How experience changes basics of memory formation
We know instinctively that our experiences shape the way we learn. If we are highly familiar with a particular task, like cooking for example, learning a new recipe is much easier than it was when we were a novice. New research from the University of California, Davis, shows that experience also changes the way our neurons become plastic and form new memories.
The work is published online in the journal Neuropsychopharmacology.
"Our main question was, how does experience modify the way that the brain learns?" said Brian Wiltgen, associate professor at the UC Davis Department of Psychology and Center for Neuroscience. "If you zoom all the way down to the level of a neuron, does experience alter the way that it becomes plastic?"
Wiltgen's laboratory uses laboratory mice to understand the cellular and molecular mechanisms underlying learning and memory in a brain structure called the hippocampus. Unlike their wild cousins, lab mice are safe from predators, warm, well-fed and well-cared for, but they don't have the same variety of life experience as a wild mouse.
Decades of research with laboratory rodents has shown that a protein called the NMDA receptor, found at the connection between nerve cells, is essential for forming new memories. If you train mice on a simple task, you can prevent them from learning by giving them a drug that blocks the NMDA receptor.
Graduate students Ana Crestani and Jamie Krueger in Wiltgen's group used a simple but robust training procedure called "contextual fear conditioning." Mice were placed in a novel environment (where they had never been before) and after a few minutes received a mild foot shock through electrified grids on the floor. The sensation is about the same as placing your tongue on a battery. The shock startled the mice and, as a result, they learned to be scared of the new context. Consistent with other work done in laboratory mice, they found that if NMDA receptors were blocked, animals showed no memory for the experience the following day.
To see if experienced animals learned the same way, the researchers trained mice who had previously undergone fear conditioning but in a different environment. When these animals were trained in a new context they could develop a response even when NMDA receptors were blocked.
"This suggests that experienced animals form memories using different plasticity mechanisms than naive subjects even if they are learning about the exact same thing," Wiltgen said. In other words, the way our neurons form new connections depends on their prior history, a phenomenon called metaplasticity.
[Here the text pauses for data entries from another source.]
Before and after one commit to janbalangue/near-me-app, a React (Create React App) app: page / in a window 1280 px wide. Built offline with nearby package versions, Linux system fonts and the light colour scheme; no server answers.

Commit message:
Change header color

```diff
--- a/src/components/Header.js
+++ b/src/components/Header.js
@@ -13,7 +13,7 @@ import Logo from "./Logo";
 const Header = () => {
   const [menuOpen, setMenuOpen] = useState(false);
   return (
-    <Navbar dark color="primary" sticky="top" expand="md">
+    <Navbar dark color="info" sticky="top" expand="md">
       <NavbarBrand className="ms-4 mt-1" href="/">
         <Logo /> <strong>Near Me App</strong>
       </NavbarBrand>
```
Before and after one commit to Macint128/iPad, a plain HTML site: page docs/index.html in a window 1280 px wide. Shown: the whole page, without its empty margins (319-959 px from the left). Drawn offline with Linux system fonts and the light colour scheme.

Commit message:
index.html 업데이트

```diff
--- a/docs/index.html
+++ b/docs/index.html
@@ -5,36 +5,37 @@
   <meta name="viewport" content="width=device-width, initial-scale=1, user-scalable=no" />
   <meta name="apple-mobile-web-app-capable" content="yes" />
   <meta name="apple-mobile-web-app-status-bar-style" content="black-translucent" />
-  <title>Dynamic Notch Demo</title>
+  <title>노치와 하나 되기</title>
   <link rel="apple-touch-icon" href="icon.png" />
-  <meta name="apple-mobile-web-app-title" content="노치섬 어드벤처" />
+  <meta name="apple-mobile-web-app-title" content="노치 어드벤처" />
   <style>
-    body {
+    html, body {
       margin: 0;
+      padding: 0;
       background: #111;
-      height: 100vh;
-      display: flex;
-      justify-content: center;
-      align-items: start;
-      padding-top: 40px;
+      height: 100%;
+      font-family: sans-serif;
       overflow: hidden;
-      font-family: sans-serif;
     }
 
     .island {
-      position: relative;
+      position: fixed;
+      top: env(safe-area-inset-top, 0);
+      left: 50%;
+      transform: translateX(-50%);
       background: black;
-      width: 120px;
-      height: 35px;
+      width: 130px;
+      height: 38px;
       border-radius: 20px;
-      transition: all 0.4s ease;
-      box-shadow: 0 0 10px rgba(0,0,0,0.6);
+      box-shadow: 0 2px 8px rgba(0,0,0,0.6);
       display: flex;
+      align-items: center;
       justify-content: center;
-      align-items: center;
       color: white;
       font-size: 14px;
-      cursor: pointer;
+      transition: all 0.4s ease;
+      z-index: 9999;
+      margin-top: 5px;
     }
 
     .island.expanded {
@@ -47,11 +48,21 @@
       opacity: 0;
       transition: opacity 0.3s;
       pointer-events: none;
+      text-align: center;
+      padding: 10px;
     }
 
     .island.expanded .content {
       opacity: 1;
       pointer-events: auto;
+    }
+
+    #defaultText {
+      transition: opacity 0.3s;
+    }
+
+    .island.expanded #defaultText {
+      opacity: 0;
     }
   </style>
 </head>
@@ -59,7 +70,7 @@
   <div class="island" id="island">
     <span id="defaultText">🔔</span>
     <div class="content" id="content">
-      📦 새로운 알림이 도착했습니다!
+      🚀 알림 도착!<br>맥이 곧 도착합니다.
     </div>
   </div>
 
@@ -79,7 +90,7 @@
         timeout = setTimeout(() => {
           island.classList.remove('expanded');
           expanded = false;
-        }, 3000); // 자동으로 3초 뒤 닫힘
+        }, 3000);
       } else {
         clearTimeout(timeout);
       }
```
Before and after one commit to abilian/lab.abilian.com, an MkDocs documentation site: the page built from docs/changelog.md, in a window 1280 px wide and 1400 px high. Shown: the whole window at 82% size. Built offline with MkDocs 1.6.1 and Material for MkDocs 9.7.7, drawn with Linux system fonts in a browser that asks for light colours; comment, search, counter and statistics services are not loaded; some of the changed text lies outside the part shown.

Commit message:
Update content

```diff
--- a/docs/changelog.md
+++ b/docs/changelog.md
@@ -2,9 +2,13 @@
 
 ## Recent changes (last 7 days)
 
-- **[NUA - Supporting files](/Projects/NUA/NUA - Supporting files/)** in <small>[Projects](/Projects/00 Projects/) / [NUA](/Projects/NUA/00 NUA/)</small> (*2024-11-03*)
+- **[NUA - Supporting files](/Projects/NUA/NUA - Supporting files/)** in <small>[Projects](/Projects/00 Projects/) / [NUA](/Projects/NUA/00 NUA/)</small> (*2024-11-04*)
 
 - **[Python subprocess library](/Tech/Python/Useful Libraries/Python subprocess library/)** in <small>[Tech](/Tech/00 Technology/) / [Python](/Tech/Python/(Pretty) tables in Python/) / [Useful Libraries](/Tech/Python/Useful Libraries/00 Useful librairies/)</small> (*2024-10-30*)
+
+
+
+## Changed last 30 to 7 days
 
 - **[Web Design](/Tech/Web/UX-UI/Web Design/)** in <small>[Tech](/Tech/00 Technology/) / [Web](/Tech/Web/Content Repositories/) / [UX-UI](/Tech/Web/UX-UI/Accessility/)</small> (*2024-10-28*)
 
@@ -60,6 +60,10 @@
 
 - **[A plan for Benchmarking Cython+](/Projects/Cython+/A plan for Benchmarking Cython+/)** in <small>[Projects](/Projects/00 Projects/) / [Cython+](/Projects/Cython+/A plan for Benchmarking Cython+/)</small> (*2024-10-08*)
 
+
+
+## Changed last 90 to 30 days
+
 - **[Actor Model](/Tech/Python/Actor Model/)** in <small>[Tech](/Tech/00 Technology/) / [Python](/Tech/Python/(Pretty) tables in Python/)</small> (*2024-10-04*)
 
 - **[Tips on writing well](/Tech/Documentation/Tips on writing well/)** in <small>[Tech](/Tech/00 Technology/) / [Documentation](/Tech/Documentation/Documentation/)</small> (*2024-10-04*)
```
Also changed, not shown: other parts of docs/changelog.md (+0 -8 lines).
Animals form memories by creating and strengthening connections between networks of neurons. Wiltgen's hypothesis was that if an existing network was reactivated, it might form connections in new ways.
"In our experiments, we found that previously activated neurons were more excitable than their neighbors. That is, they fired many more action potentials when stimulated," Wiltgen said.
They hypothesized that the excitable state of these neurons could make them capable of different kinds of plasticity—as if the network were amped up and ready to learn new information.
To demonstrate this, they worked with mice in which previously activated neurons glow with green fluorescent protein, or GFP. Co-author John Gray, assistant professor in the Department of Neurology and Center for Neuroscience, and his graduate student, Eden Barragan, measured the excitability of these cells, finding that the GFP cells in previously activated networks were indeed more excitable than other neurons.
Importantly, when they trained experienced mice on the contextual fear conditioning task, they found that GFP cells were preferentially activated, suggesting that they formed the new memory. Interestingly, the way they did so was unique. Instead of using NMDA receptors, these neurons appeared to use a different molecule, the metabotropic glutamate receptor.
"When animals learn something completely new, it activates NMDA receptors, which strengthen synapses and forms a new memory network. In addition, the activated cells become more excitable, which allows them to encode additional information using a different receptor," Wiltgen said.
These findings provide insight into the way new experiences are integrated with established memories—something that animals, including humans, do every day. Yet as Wiltgen admits, his laboratory animals are still very naive compared to their wild relatives.
"A wild rodent would learn about hundreds of environments and whether they were safe or dangerous. Our animals only learned about two. Nonetheless, our work moves us closer to understanding how experienced animals learn about the world, which may be quite different than we previously thought," he said.